Dataset records Start Marker
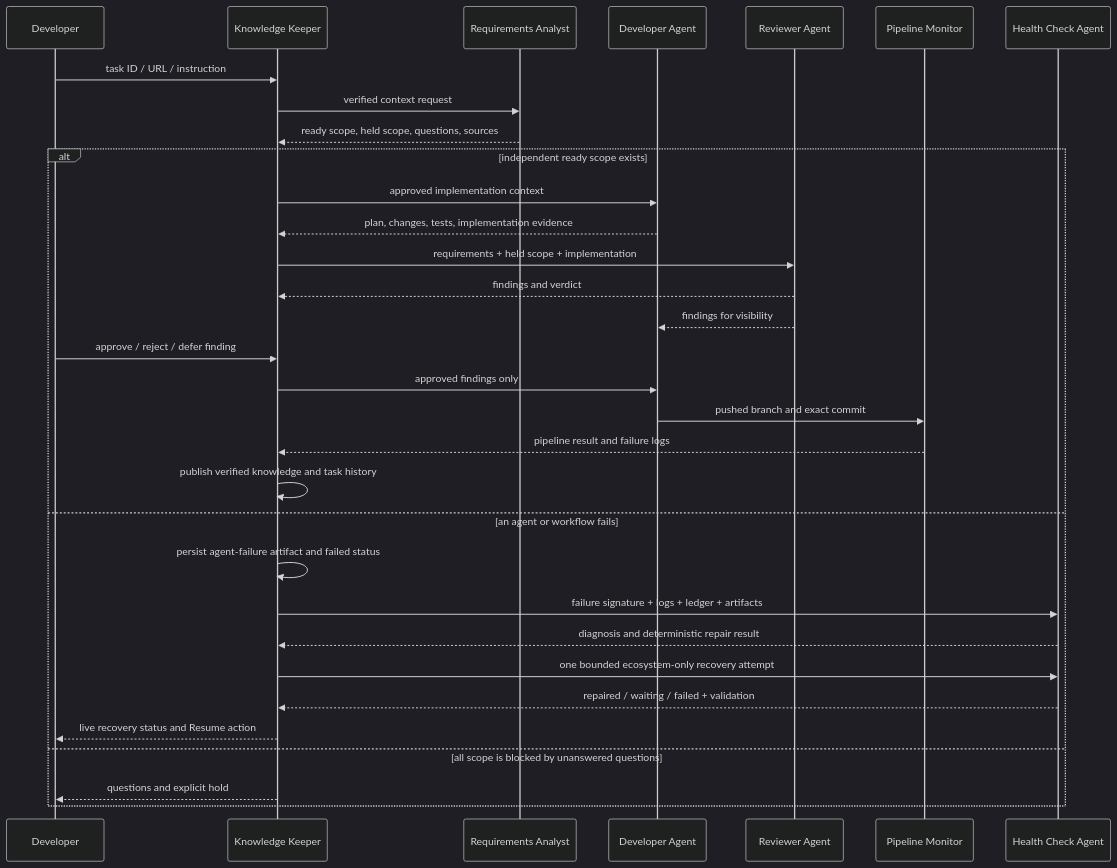
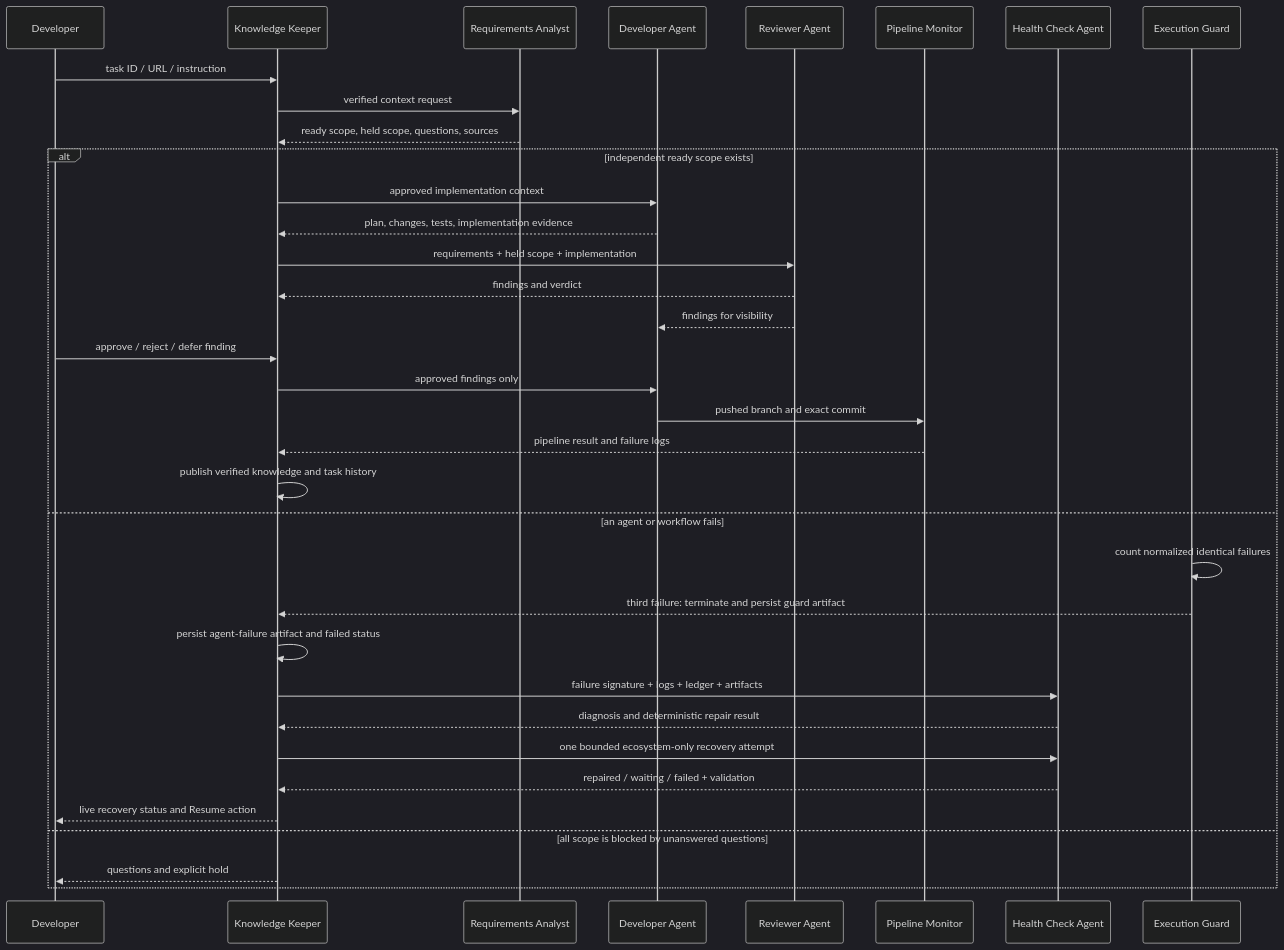
One commit to GINomad/development-agent-ecosystem changed the second of 2 diagrams in docs/architecture.md. Above: the diagram before and after it, drawn with Mermaid (dark theme). The commit also changed other lines of this file and 27 other files, not shown here.

````diff
--- a/docs/architecture.md
+++ b/docs/architecture.md
@@ -80,35 +85,38 @@
 ```mermaid
 sequenceDiagram
     participant U as Developer
     participant K as Knowledge Keeper
     participant A as Requirements Analyst
     participant D as Developer Agent
     participant R as Reviewer Agent
     participant P as Pipeline Monitor
     participant H as Health Check Agent
+    participant G as Execution Guard
 
     U->>K: task ID / URL / instruction
     K->>A: verified context request
     A-->>K: ready scope, held scope, questions, sources
     alt independent ready scope exists
         K->>D: approved implementation context
         D-->>K: plan, changes, tests, implementation evidence
         K->>R: requirements + held scope + implementation
         R-->>K: findings and verdict
         R-->>D: findings for visibility
         U->>K: approve / reject / defer finding
         K->>D: approved findings only
         D->>P: pushed branch and exact commit
         P-->>K: pipeline result and failure logs
         K->>K: publish verified knowledge and task history
     else an agent or workflow fails
+        G->>G: count normalized identical failures
+        G-->>K: third failure: terminate and persist guard artifact
         K->>K: persist agent-failure artifact and failed status
         K->>H: failure signature + logs + ledger + artifacts
         H-->>K: diagnosis and deterministic repair result
         K->>H: one bounded ecosystem-only recovery attempt
         H-->>K: repaired / waiting / failed + validation
         K-->>U: live recovery status and Resume action
     else all scope is blocked by unanswered questions
         K-->>U: questions and explicit hold
     end
 ```
````
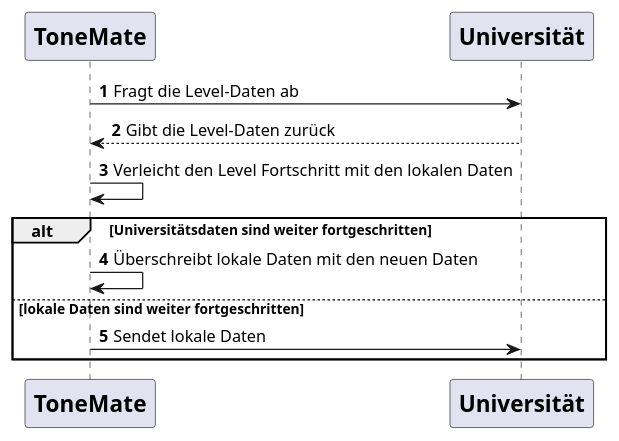
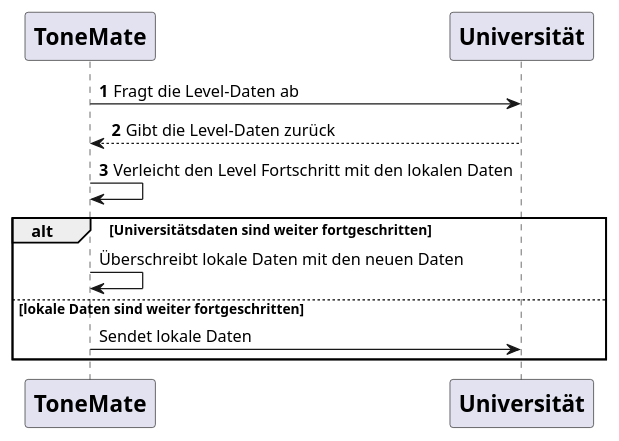
One commit to BB223/sw-architecture changed the second of 3 diagrams in src/06_runtime_view.adoc. Above: the diagram before and after it, drawn with PlantUML. The commit also changed other lines of this file, not shown here.

Commit message:
fix: stop autonumber on alternatives

```diff
--- a/src/06_runtime_view.adoc
+++ b/src/06_runtime_view.adoc
@@ -53,29 +53,30 @@
 [plantuml]
 ....
 @startuml
 autonumber
 participant ToneMate [
     =ToneMate
 ]
 
 participant Uni [
     =Universität
 ]
 
 ToneMate -> Uni: Fragt die Level-Daten ab
 ToneMate <-- Uni: Gibt die Level-Daten zurück
 
 ToneMate -> ToneMate: Verleicht den Level Fortschritt mit den lokalen Daten
 
+autonumber stop
 alt Universitätsdaten sind weiter fortgeschritten
 
     ToneMate -> ToneMate: Überschreibt lokale Daten mit den neuen Daten
 
 else lokale Daten sind weiter fortgeschritten
 
     ToneMate -> Uni: Sendet lokale Daten
 
 end
 
 @enduml
 ....
```
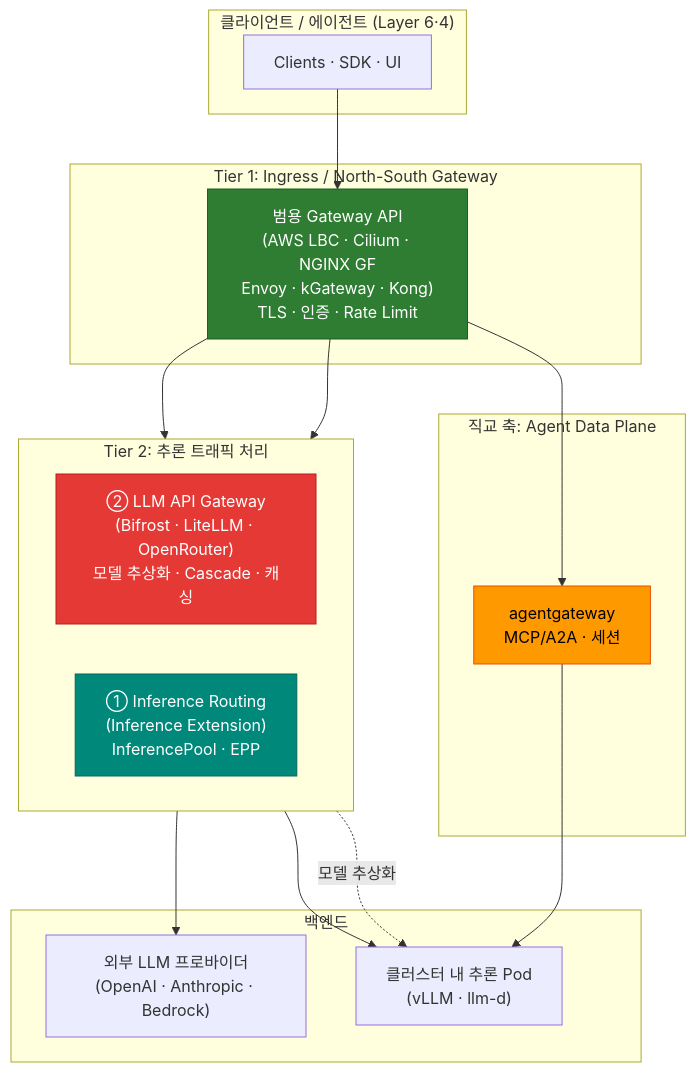
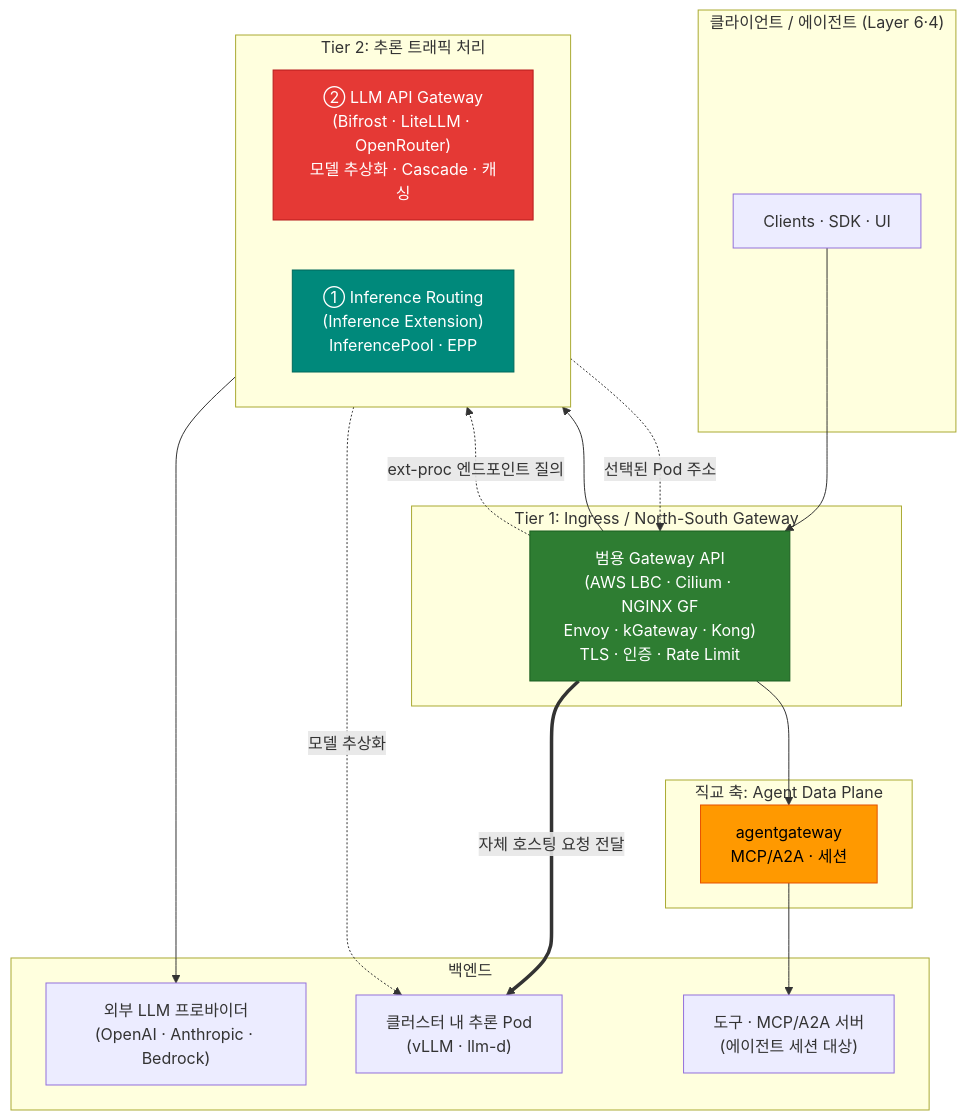
The diagram in i18n/ko/docusaurus-plugin-content-docs/current/agentic-ai-platform/model-serving/inference-routing/tiered-gateway-architecture.md (devfloor9/engineering-playbook), drawn with Mermaid before and after one commit. The commit also changed other lines of this file and 37 other files, not shown here.

````diff
--- a/i18n/ko/docusaurus-plugin-content-docs/current/agentic-ai-platform/model-serving/inference-routing/tiered-gateway-architecture.md
+++ b/i18n/ko/docusaurus-plugin-content-docs/current/agentic-ai-platform/model-serving/inference-routing/tiered-gateway-architecture.md
@@ -53,39 +57,41 @@
 ```mermaid
 flowchart TB
     subgraph CL["클라이언트 / 에이전트 (Layer 6·4)"]
         CLIENT[Clients · SDK · UI]
     end
 
     subgraph T1["Tier 1: Ingress / North-South Gateway"]
         GW1["범용 Gateway API<br/>(AWS LBC · Cilium · NGINX GF<br/>Envoy · kGateway · Kong)<br/>TLS · 인증 · Rate Limit"]
     end
 
     subgraph T2["Tier 2: 추론 트래픽 처리"]
         direction LR
         T2A["② LLM API Gateway<br/>(Bifrost · LiteLLM · OpenRouter)<br/>모델 추상화 · Cascade · 캐싱"]
         T2B["① Inference Routing<br/>(Inference Extension)<br/>InferencePool · EPP"]
     end
 
     subgraph ADP["직교 축: Agent Data Plane"]
         AGW["agentgateway<br/>MCP/A2A · 세션"]
     end
 
     subgraph BE["백엔드"]
         EXT["외부 LLM 프로바이더<br/>(OpenAI · Anthropic · Bedrock)"]
         PODS["클러스터 내 추론 Pod<br/>(vLLM · llm-d)"]
+        TOOLS["도구 · MCP/A2A 서버<br/>(에이전트 세션 대상)"]
     end
 
     CLIENT --> GW1
     GW1 --> T2A
-    GW1 --> T2B
     GW1 --> AGW
+    GW1 ==자체 호스팅 요청 전달==> PODS
+    GW1 -.ext-proc 엔드포인트 질의.-> T2B
+    T2B -.선택된 Pod 주소.-> GW1
     T2A --> EXT
     T2A -.모델 추상화.-> PODS
-    T2B --> PODS
-    AGW --> PODS
+    AGW --> TOOLS
 
     style GW1 fill:#2e7d32,stroke:#1b5e20,color:#fff
     style T2A fill:#e53935,stroke:#b71c1c,color:#fff
     style T2B fill:#00897b,stroke:#00695c,color:#fff
     style AGW fill:#ff9900,stroke:#e65100,color:#000
 ```
````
Dataset records End Marker
▶ Assignment
Copy each line above exactly, with no images.

▶ Solved problem
One commit to GINomad/development-agent-ecosystem changed the second of 2 diagrams in docs/architecture.md. Above: the diagram before and after it, drawn with Mermaid (dark theme). The commit also changed other lines of this file and 27 other files, not shown here.

````diff
--- a/docs/architecture.md
+++ b/docs/architecture.md
@@ -80,35 +85,38 @@
 ```mermaid
 sequenceDiagram
     participant U as Developer
     participant K as Knowledge Keeper
     participant A as Requirements Analyst
     participant D as Developer Agent
     participant R as Reviewer Agent
     participant P as Pipeline Monitor
     participant H as Health Check Agent
+    participant G as Execution Guard
 
     U->>K: task ID / URL / instruction
     K->>A: verified context request
     A-->>K: ready scope, held scope, questions, sources
     alt independent ready scope exists
         K->>D: approved implementation context
         D-->>K: plan, changes, tests, implementation evidence
         K->>R: requirements + held scope + implementation
         R-->>K: findings and verdict
         R-->>D: findings for visibility
         U->>K: approve / reject / defer finding
         K->>D: approved findings only
         D->>P: pushed branch and exact commit
         P-->>K: pipeline result and failure logs
         K->>K: publish verified knowledge and task history
     else an agent or workflow fails
+        G->>G: count normalized identical failures
+        G-->>K: third failure: terminate and persist guard artifact
         K->>K: persist agent-failure artifact and failed status
         K->>H: failure signature + logs + ledger + artifacts
         H-->>K: diagnosis and deterministic repair result
         K->>H: one bounded ecosystem-only recovery attempt
         H-->>K: repaired / waiting / failed + validation
         K-->>U: live recovery status and Resume action
     else all scope is blocked by unanswered questions
         K-->>U: questions and explicit hold
     end
 ```
````
One commit to BB223/sw-architecture changed the second of 3 diagrams in src/06_runtime_view.adoc. Above: the diagram before and after it, drawn with PlantUML. The commit also changed other lines of this file, not shown here.

Commit message:
fix: stop autonumber on alternatives

```diff
--- a/src/06_runtime_view.adoc
+++ b/src/06_runtime_view.adoc
@@ -53,29 +53,30 @@
 [plantuml]
 ....
 @startuml
 autonumber
 participant ToneMate [
     =ToneMate
 ]
 
 participant Uni [
     =Universität
 ]
 
 ToneMate -> Uni: Fragt die Level-Daten ab
 ToneMate <-- Uni: Gibt die Level-Daten zurück
 
 ToneMate -> ToneMate: Verleicht den Level Fortschritt mit den lokalen Daten
 
+autonumber stop
 alt Universitätsdaten sind weiter fortgeschritten
 
     ToneMate -> ToneMate: Überschreibt lokale Daten mit den neuen Daten
 
 else lokale Daten sind weiter fortgeschritten
 
     ToneMate -> Uni: Sendet lokale Daten
 
 end
 
 @enduml
 ....
```
The diagram in i18n/ko/docusaurus-plugin-content-docs/current/agentic-ai-platform/model-serving/inference-routing/tiered-gateway-architecture.md (devfloor9/engineering-playbook), drawn with Mermaid before and after one commit. The commit also changed other lines of this file and 37 other files, not shown here.

````diff
--- a/i18n/ko/docusaurus-plugin-content-docs/current/agentic-ai-platform/model-serving/inference-routing/tiered-gateway-architecture.md
+++ b/i18n/ko/docusaurus-plugin-content-docs/current/agentic-ai-platform/model-serving/inference-routing/tiered-gateway-architecture.md
@@ -53,39 +57,41 @@
 ```mermaid
 flowchart TB
     subgraph CL["클라이언트 / 에이전트 (Layer 6·4)"]
         CLIENT[Clients · SDK · UI]
     end
 
     subgraph T1["Tier 1: Ingress / North-South Gateway"]
         GW1["범용 Gateway API<br/>(AWS LBC · Cilium · NGINX GF<br/>Envoy · kGateway · Kong)<br/>TLS · 인증 · Rate Limit"]
     end
 
     subgraph T2["Tier 2: 추론 트래픽 처리"]
         direction LR
         T2A["② LLM API Gateway<br/>(Bifrost · LiteLLM · OpenRouter)<br/>모델 추상화 · Cascade · 캐싱"]
         T2B["① Inference Routing<br/>(Inference Extension)<br/>InferencePool · EPP"]
     end
 
     subgraph ADP["직교 축: Agent Data Plane"]
         AGW["agentgateway<br/>MCP/A2A · 세션"]
     end
 
     subgraph BE["백엔드"]
         EXT["외부 LLM 프로바이더<br/>(OpenAI · Anthropic · Bedrock)"]
         PODS["클러스터 내 추론 Pod<br/>(vLLM · llm-d)"]
+        TOOLS["도구 · MCP/A2A 서버<br/>(에이전트 세션 대상)"]
     end
 
     CLIENT --> GW1
     GW1 --> T2A
-    GW1 --> T2B
     GW1 --> AGW
+    GW1 ==자체 호스팅 요청 전달==> PODS
+    GW1 -.ext-proc 엔드포인트 질의.-> T2B
+    T2B -.선택된 Pod 주소.-> GW1
     T2A --> EXT
     T2A -.모델 추상화.-> PODS
-    T2B --> PODS
-    AGW --> PODS
+    AGW --> TOOLS
 
     style GW1 fill:#2e7d32,stroke:#1b5e20,color:#fff
     style T2A fill:#e53935,stroke:#b71c1c,color:#fff
     style T2B fill:#00897b,stroke:#00695c,color:#fff
     style AGW fill:#ff9900,stroke:#e65100,color:#000
 ```
````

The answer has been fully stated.